Last evening whilst engaging in my now usual Savannah crawl, a couple was walking their doberman pinscher puppy, he must have been around five months old. The top-line on this dog was so familiar it was as if time stood still. If Zeus is my floppsie puppy dog, Gator was my soul-mate. He arrived a gangly puppy, six weeks old, large boned, all knock kneed, paws and floppy ears with little to indicate the show dog he became.
While the man had bought him for himself it was quickly evident to everyone, including Gator, that he was really mine. Though he loved Man, he worshipped me and I was the one who took care of him. I did not know how much this dog was to feature in my life. Doberman puppies are not generally cute, instead he assumed an early gravitas that would become his hallmark. In the early days, we took him everywhere, he learnt to socialise, with other dogs and with people. It got so that the jingle of car keys would find him waiting at the door and he would sulk if left at home.
He grew, and grew, and before I knew it, my puppy had become a large dog, intimidating those who did not know him. An exceptionally beautiful animal, he was after all bred to show, he also had personality. But Gator was more than just my dog, he was my liming partner, my confidante, my protector. He spent days lying at my feet as I wrote, in those days I worked from home. We spent hours reading or sleeping on the couch or floor in front of the tv, or playing fetch with his ball. He patiently waited for me to take him out walkies. You had to go through him to get to me. And then one day it started. He went off his food and he was listless. Off to the vet.

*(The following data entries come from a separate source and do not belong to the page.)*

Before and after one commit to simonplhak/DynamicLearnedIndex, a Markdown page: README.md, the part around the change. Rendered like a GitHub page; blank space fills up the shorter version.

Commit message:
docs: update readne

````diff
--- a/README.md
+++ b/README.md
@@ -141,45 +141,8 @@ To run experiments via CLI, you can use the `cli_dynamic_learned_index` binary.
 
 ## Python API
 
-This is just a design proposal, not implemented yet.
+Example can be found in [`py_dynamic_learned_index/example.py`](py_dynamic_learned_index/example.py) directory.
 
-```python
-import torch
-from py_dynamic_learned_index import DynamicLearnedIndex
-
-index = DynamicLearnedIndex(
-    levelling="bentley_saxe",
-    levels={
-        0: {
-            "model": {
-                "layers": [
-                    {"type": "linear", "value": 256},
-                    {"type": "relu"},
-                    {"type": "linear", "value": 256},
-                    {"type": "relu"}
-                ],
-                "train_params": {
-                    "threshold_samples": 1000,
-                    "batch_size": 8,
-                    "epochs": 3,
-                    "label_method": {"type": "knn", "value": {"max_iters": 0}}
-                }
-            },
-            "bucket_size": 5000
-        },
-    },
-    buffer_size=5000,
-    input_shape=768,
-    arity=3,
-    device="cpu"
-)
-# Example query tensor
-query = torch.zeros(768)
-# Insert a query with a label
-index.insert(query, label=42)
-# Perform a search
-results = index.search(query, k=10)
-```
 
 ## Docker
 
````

I think now, to anyone who doubted that the man loved me should know that he did once. Gator turned out to be a very sick dog, we didn't know it when we got him but after dozens of vet visits it was discovered that he had congenital liver problems. For the two years he was with me it was a cycle of Gator being fine, then Gator being sick. It was like having a child with a debilitating disease that came and went. In all of this the man, who loved animals too, was encouraged by all and sundry, including the breeder, to stop wasting time on this dog that was never going to get any better. And yet he did, because I loved that dog, it added up to thousands. We had to make a decision, and then, Gator took the decision from me and willed himself to die.
Watching that couple walk their puppy last night brought back so many happy memories and I wished for them the joy that I got with my dog. I will always treasure the memory of Gator, head propped up on my shoulder as I read, nose nestled in my neck, and the love he so willingly gave.